The Legislature has responded to our call for assistance, by granting us a portion of the fort lands in the vicinity of Honolulu, not to exceed

fifty acres, for a public nursery for plants; and by appropriating a sum for premiums equal to that raised by the society ; provided, however, that not more than five hundred dollars shall be drawn from the Treasury for this purpose in any one year. This liberality on the part of the government, deserves our thanks, and we must not suffer these benefits to go unimproved. A public nursery, where new and valuable plants could be raised and sold, or gratuitously distributed, would be a great blessing to this country ; and I doubt not, but we shall be able to procure the services of some person to undertake the enterprise, by giving him the use and profits of fifty acres of land in the immediate vicinity of our great market.

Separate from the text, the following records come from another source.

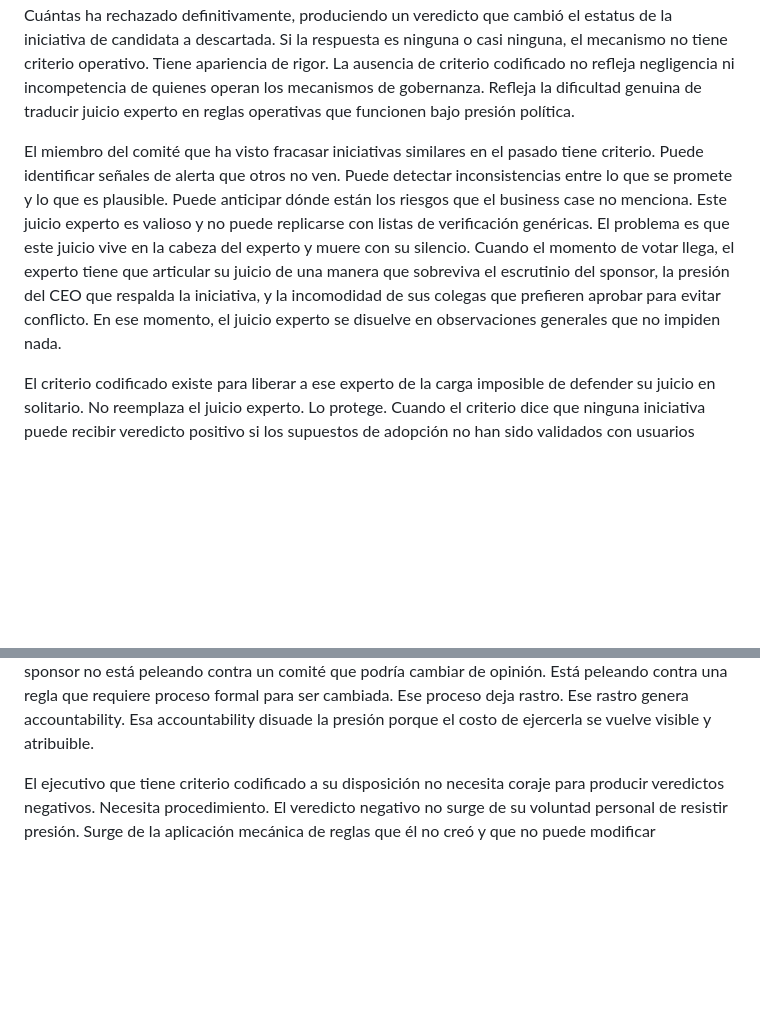
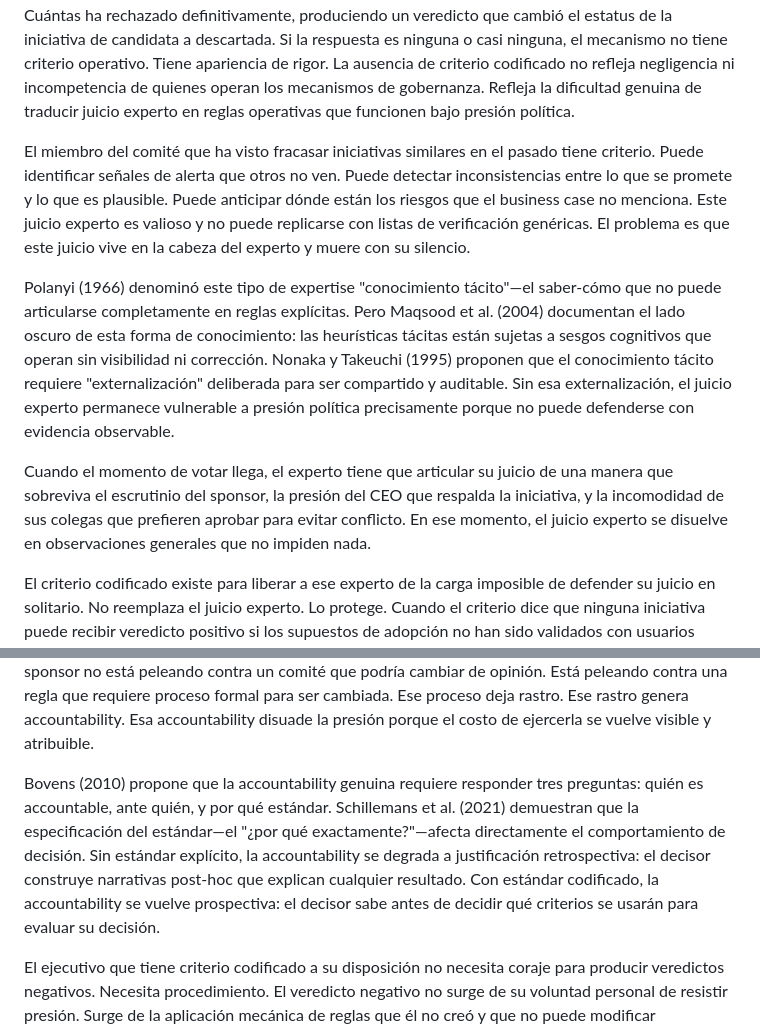
Before and after one commit to gonzalezulises/mas-control-mas-caos, a Markdown page: chapters/drafts/B09-criterio-codificado.md, 2 parts joined by grey strips. Rendered like a GitHub page; blank space fills up the shorter version.

```diff
--- a/chapters/drafts/B09-criterio-codificado.md
+++ b/chapters/drafts/B09-criterio-codificado.md
@@ -8,7 +8,11 @@ Esta es la brecha que destruye la mayoría de los mecanismos de gobernanza antes
 En tu organización hay un mecanismo de evaluación de iniciativas. Quizás se llama steering committee, quizás se llama comité de inversiones, quizás tiene otro nombre. Ese mecanismo tiene poder formal para rechazar. Pregunta cuántas iniciativas ha rechazado en los últimos veinticuatro meses. No cuántas ha pedido que se mejoren y vuelvan. No cuántas ha aprobado con condiciones. Cuántas ha rechazado definitivamente, produciendo un veredicto que cambió el estatus de la iniciativa de candidata a descartada. Si la respuesta es ninguna o casi ninguna, el mecanismo no tiene criterio operativo. Tiene apariencia de rigor.
 La ausencia de criterio codificado no refleja negligencia ni incompetencia de quienes operan los mecanismos de gobernanza. Refleja la dificultad genuina de traducir juicio experto en reglas operativas que funcionen bajo presión política.
 
-El miembro del comité que ha visto fracasar iniciativas similares en el pasado tiene criterio. Puede identificar señales de alerta que otros no ven. Puede detectar inconsistencias entre lo que se promete y lo que es plausible. Puede anticipar dónde están los riesgos que el business case no menciona. Este juicio experto es valioso y no puede replicarse con listas de verificación genéricas. El problema es que este juicio vive en la cabeza del experto y muere con su silencio. Cuando el momento de votar llega, el experto tiene que articular su juicio de una manera que sobreviva el escrutinio del sponsor, la presión del CEO que respalda la iniciativa, y la incomodidad de sus colegas que prefieren aprobar para evitar conflicto. En ese momento, el juicio experto se disuelve en observaciones generales que no impiden nada.
+El miembro del comité que ha visto fracasar iniciativas similares en el pasado tiene criterio. Puede identificar señales de alerta que otros no ven. Puede detectar inconsistencias entre lo que se promete y lo que es plausible. Puede anticipar dónde están los riesgos que el business case no menciona. Este juicio experto es valioso y no puede replicarse con listas de verificación genéricas. El problema es que este juicio vive en la cabeza del experto y muere con su silencio.
+
+Polanyi (1966) denominó este tipo de expertise "conocimiento tácito"—el saber-cómo que no puede articularse completamente en reglas explícitas. Pero Maqsood et al. (2004) documentan el lado oscuro de esta forma de conocimiento: las heurísticas tácitas están sujetas a sesgos cognitivos que operan sin visibilidad ni corrección. Nonaka y Takeuchi (1995) proponen que el conocimiento tácito requiere "externalización" deliberada para ser compartido y auditable. Sin esa externalización, el juicio experto permanece vulnerable a presión política precisamente porque no puede defenderse con evidencia observable.
+
+Cuando el momento de votar llega, el experto tiene que articular su juicio de una manera que sobreviva el escrutinio del sponsor, la presión del CEO que respalda la iniciativa, y la incomodidad de sus colegas que prefieren aprobar para evitar conflicto. En ese momento, el juicio experto se disuelve en observaciones generales que no impiden nada.
 
 El criterio codificado existe para liberar a ese experto de la carga imposible de defender su juicio en solitario. No reemplaza el juicio experto. Lo protege. Cuando el criterio dice que ninguna iniciativa puede recibir veredicto positivo si los supuestos de adopción no han sido validados con usuarios reales, el experto que detecta que está iniciativa específica no cumple ese criterio no está emitiendo opinión personal. Está aplicando una regla que existía antes de que la iniciativa llegara al gate. Su posición no es política. Es procedimental. Y esa diferencia es la que permite que el veredicto negativo se materialice.
 
@@ -44,6 +54,8 @@ La respuesta es que el criterio permitía ambas interpretaciones. No forzaba el
 El criterio codificado convierte el NO en decisión institucional. No en opinión de un ejecutivo que puede ser cuestionado políticamente. No en juicio de un comité que puede ser presionado a reconsiderar. En aplicación de reglas que existían antes de que la iniciativa existiera y que seguirán existiendo después de que el sponsor actual haya rotado a otra posición.
 
 Cuando el criterio dice que ninguna iniciativa de transformación tecnológica puede recibir veredicto positivo si no ha completado una prueba de concepto con usuarios reales durante al menos noventa días, la iniciativa que no cumple ese criterio no puede ser aprobada sin modificar el criterio mismo. El sponsor no está peleando contra un comité que podría cambiar de opinión. Está peleando contra una regla que requiere proceso formal para ser cambiada. Ese proceso deja rastro. Ese rastro genera accountability. Esa accountability disuade la presión porque el costo de ejercerla se vuelve visible y atribuible.
+
+Bovens (2010) propone que la accountability genuina requiere responder tres preguntas: quién es accountable, ante quién, y por qué estándar. Schillemans et al. (2021) demuestran que la especificación del estándar—el "¿por qué exactamente?"—afecta directamente el comportamiento de decisión. Sin estándar explícito, la accountability se degrada a justificación retrospectiva: el decisor construye narrativas post-hoc que explican cualquier resultado. Con estándar codificado, la accountability se vuelve prospectiva: el decisor sabe antes de decidir qué criterios se usarán para evaluar su decisión.
 
 El ejecutivo que tiene criterio codificado a su disposición no necesita coraje para producir veredictos negativos. Necesita procedimiento. El veredicto negativo no surge de su voluntad personal de resistir presión. Surge de la aplicación mecánica de reglas que él no creó y que no puede modificar unilateralmente. Esto lo protege de dos maneras: lo protege de represalias porque el veredicto no es atribuible a su preferencia personal, y lo protege de su propia debilidad momentánea porque el criterio no admite negociación caso por caso.
 
```
Also changed, not shown: other parts of chapters/drafts/B09-criterio-codificado.md (+6 -0 lines), chapters/drafts/appendix-G-bibliografia.md (+34 -0 lines).
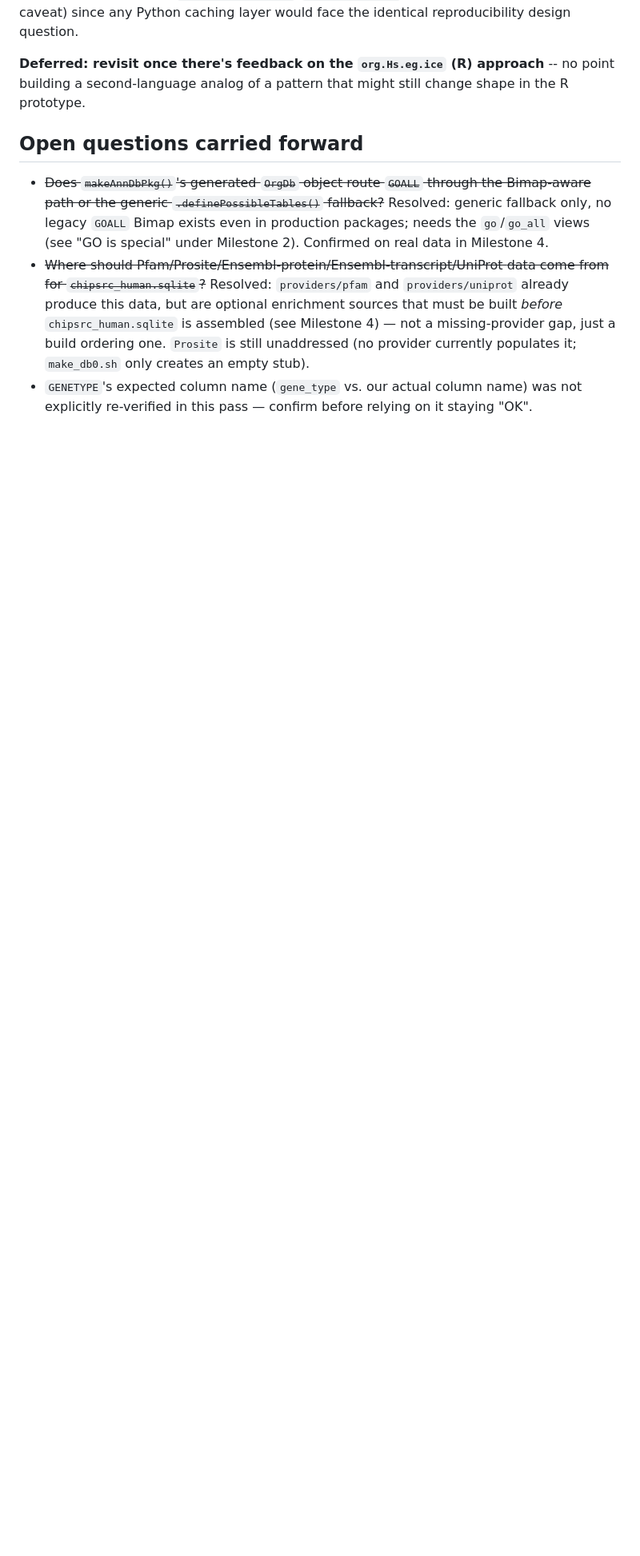
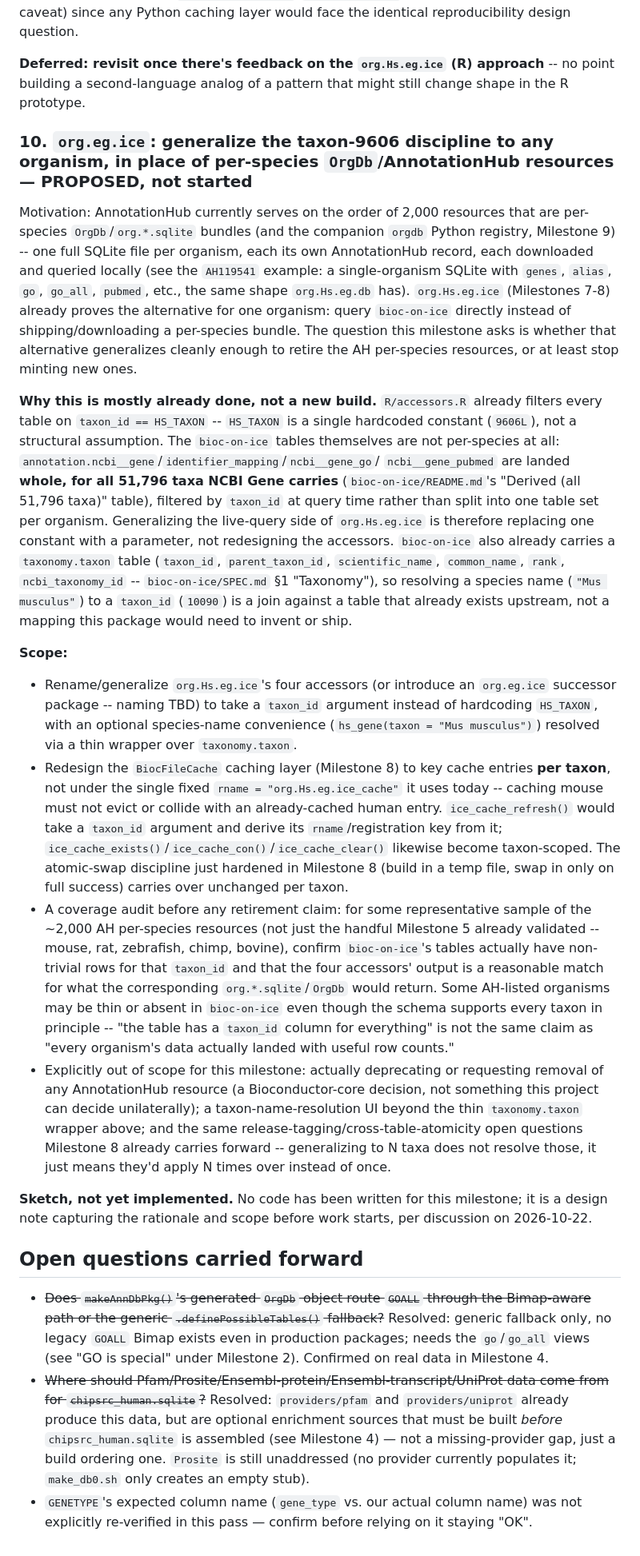
Before and after one commit to vjcitn/BioconductorAnnotationPipeline, a Markdown page: PlanFor3.24.md, the part around the change. Shown at 80% size. Drawn GitHub-style; blank space fills up the shorter version.

Commit message:
PlanFor3.24.md: add Milestone 10 -- proposed org.eg.ice taxon generalization
Sketches generalizing org.Hs.eg.ice's taxon-9606 discipline to any
organism, as an alternative to AnnotationHub's ~2,000 per-species
OrgDb/org.*.sqlite resources. bioc-on-ice's annotation tables already
hold all 51,796 NCBI taxa and a taxonomy.taxon table already supports
name-to-taxon_id resolution, so the live-query side is mostly a
parameter swap; the real work is re-keying the BiocFileCache caching
layer per taxon instead of under one fixed rname, plus a coverage audit
before any AH-resource-retirement claim. Design note only, no code.

Co-Authored-By: Claude Sonnet 5 <noreply@anthropic.com>

```diff
--- a/PlanFor3.24.md
+++ b/PlanFor3.24.md
@@ -957,6 +957,74 @@ the identical reproducibility design question.
 approach** -- no point building a second-language analog of a pattern
 that might still change shape in the R prototype.
 
+### 10. `org.eg.ice`: generalize the taxon-9606 discipline to any organism, in place of per-species `OrgDb`/AnnotationHub resources — PROPOSED, not started
+
+Motivation: AnnotationHub currently serves on the order of 2,000 resources
+that are per-species `OrgDb`/`org.*.sqlite` bundles (and the companion
+`orgdb` Python registry, Milestone 9) -- one full SQLite file per organism,
+each its own AnnotationHub record, each downloaded and queried locally
+(see the `AH119541` example: a single-organism SQLite with `genes`,
+`alias`, `go`, `go_all`, `pubmed`, etc., the same shape `org.Hs.eg.db`
+has). `org.Hs.eg.ice` (Milestones 7-8) already proves the alternative for
+one organism: query `bioc-on-ice` directly instead of shipping/downloading
+a per-species bundle. The question this milestone asks is whether that
+alternative generalizes cleanly enough to retire the AH per-species
+resources, or at least stop minting new ones.
+
+**Why this is mostly already done, not a new build.** `R/accessors.R`
+already filters every table on `taxon_id == HS_TAXON` -- `HS_TAXON` is a
+single hardcoded constant (`9606L`), not a structural assumption. The
+`bioc-on-ice` tables themselves are not per-species at all:
+`annotation.ncbi__gene`/`identifier_mapping`/`ncbi__gene_go`/
+`ncbi__gene_pubmed` are landed **whole, for all 51,796 taxa NCBI Gene
+carries** (`bioc-on-ice/README.md`'s "Derived (all 51,796 taxa)" table),
+filtered by `taxon_id` at query time rather than split into one table set
+per organism. Generalizing the live-query side of `org.Hs.eg.ice` is
+therefore replacing one constant with a parameter, not redesigning the
+accessors. `bioc-on-ice` also already carries a `taxonomy.taxon` table
+(`taxon_id`, `parent_taxon_id`, `scientific_name`, `common_name`, `rank`,
+`ncbi_taxonomy_id` -- `bioc-on-ice/SPEC.md` §1 "Taxonomy"), so resolving a
+species name (`"Mus musculus"`) to a `taxon_id` (`10090`) is a join
+against a table that already exists upstream, not a mapping this package
+would need to invent or ship.
+
+**Scope:**
+- Rename/generalize `org.Hs.eg.ice`'s four accessors (or introduce an
+  `org.eg.ice` successor package -- naming TBD) to take a `taxon_id`
+  argument instead of hardcoding `HS_TAXON`, with an optional
+  species-name convenience (`hs_gene(taxon = "Mus musculus")`) resolved
+  via a thin wrapper over `taxonomy.taxon`.
+- Redesign the `BiocFileCache` caching layer (Milestone 8) to key cache
+  entries **per taxon**, not under the single fixed `rname =
+  "org.Hs.eg.ice_cache"` it uses today -- caching mouse must not evict or
+  collide with an already-cached human entry. `ice_cache_refresh()` would
+  take a `taxon_id` argument and derive its `rname`/registration key from
+  it; `ice_cache_exists()`/`ice_cache_con()`/`ice_cache_clear()` likewise
+  become taxon-scoped. The atomic-swap discipline just hardened in
+  Milestone 8 (build in a temp file, swap in only on full success)
+  carries over unchanged per taxon.
+- A coverage audit before any retirement claim: for some representative
+  sample of the ~2,000 AH per-species resources (not just the handful
+  Milestone 5 already validated -- mouse, rat, zebrafish, chimp, bovine),
+  confirm `bioc-on-ice`'s tables actually have non-trivial rows for that
+  `taxon_id` and that the four accessors' output is a reasonable match
+  for what the corresponding `org.*.sqlite`/`OrgDb` would return. Some
+  AH-listed organisms may be thin or absent in `bioc-on-ice` even though
+  the schema supports every taxon in principle -- "the table has a
+  `taxon_id` column for everything" is not the same claim as "every
+  organism's data actually landed with useful row counts."
+- Explicitly out of scope for this milestone: actually deprecating or
+  requesting removal of any AnnotationHub resource (a Bioconductor-core
+  decision, not something this project can decide unilaterally); a
+  taxon-name-resolution UI beyond the thin `taxonomy.taxon` wrapper above;
+  and the same release-tagging/cross-table-atomicity open questions
+  Milestone 8 already carries forward -- generalizing to N taxa does not
+  resolve those, it just means they'd apply N times over instead of once.
+
+**Sketch, not yet implemented.** No code has been written for this
+milestone; it is a design note capturing the rationale and scope before
+work starts, per discussion on 2026-10-22.
+
 ## Open questions carried forward
 - ~~Does `makeAnnDbPkg()`'s generated `OrgDb` object route `GOALL` through
   the Bimap-aware path or the generic `.definePossibleTables()` fallback?~~
```
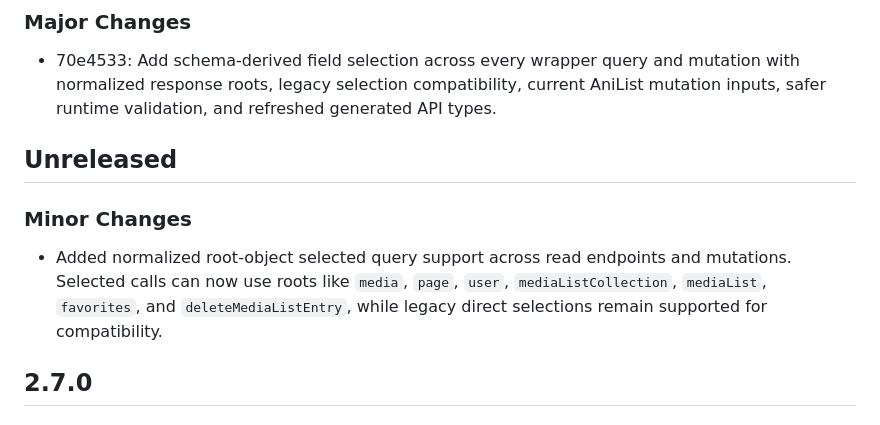
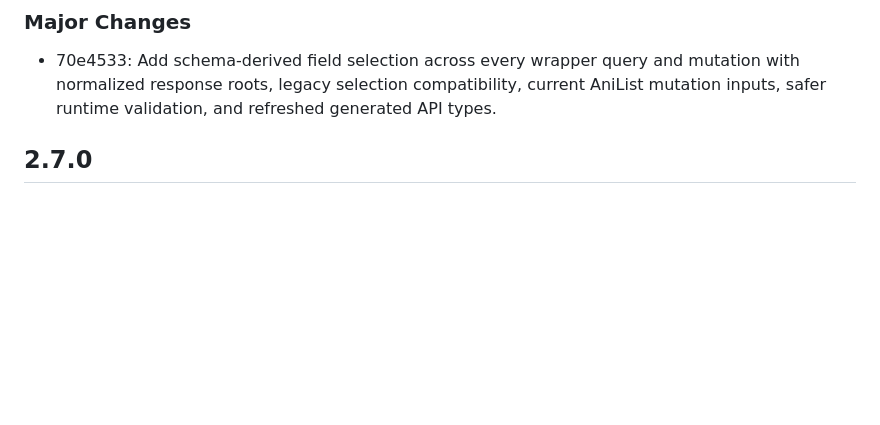
Before and after one commit to Api-Wrappers/anilist-wrapper, a Markdown page: CHANGELOG.md, the part around the change. Rendered like a GitHub page; blank space fills up the shorter version.

```diff
--- a/CHANGELOG.md
+++ b/CHANGELOG.md
@@ -25,16 +25,6 @@
 ### Major Changes
 
 - 70e4533: Add schema-derived field selection across every wrapper query and mutation with normalized response roots, legacy selection compatibility, current AniList mutation inputs, safer runtime validation, and refreshed generated API types.
-
-## Unreleased
-
-### Minor Changes
-
-- Added normalized root-object selected query support across read endpoints and
-  mutations. Selected calls can now use roots like `media`, `page`, `user`,
-  `mediaListCollection`, `mediaList`, `favorites`, and
-  `deleteMediaListEntry`, while legacy direct selections remain supported for
-  compatibility.
 
 ## 2.7.0
 
```
Also changed, not shown: README.md (+2 -3 lines).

The donation for premiums, is as politic as it is liberal ; for by encouraging agriculture and increasing the products of the soil, the government swells it revenues, more than it adds to the stores of the cultivator. What is appropriated for premiums as a means of stimulating the exertions of our agriculturists and graziers, is but money loaned at good interest, and on the best of security. In England, Scotland, and the United States, the distribution of premiums has been the means of great reforms in the modes of cultivation ; of vast improvement in stock, and in the line of new implements and labor-saving machines, it has almost worked miracles. However, premiums must be distributed with judgment or they fail of their object. I feel confident that five hundred or a thousand dollars per annum, judiciously expended in this way by our society would do much to rouse and stimulate both natives and foreigners to increased exertion.

The society has not been idle on the subject of improving our public roads, inter-island navigation, and harbors. The members of the committee having this subject in charge, have exerted themselves in a most laudable manner in procuring appropriations for the improvement of our highways, and in diffusing useful knowledge relating to this matter. The effect of their labors is beginning to be felt; and as the worthy chairman of this committee has recently received the appointment of Superintendent of the Bureau of Internal Improvements, it may be expected that the public channels, and facilities for transportation will be multiplied, and greatly improved. There is a fair prospect of our soon having steamers plying between the islands, and it is hoped that this event will prove a new spur to agriculture, if not a new era

« AnteriorContinuar »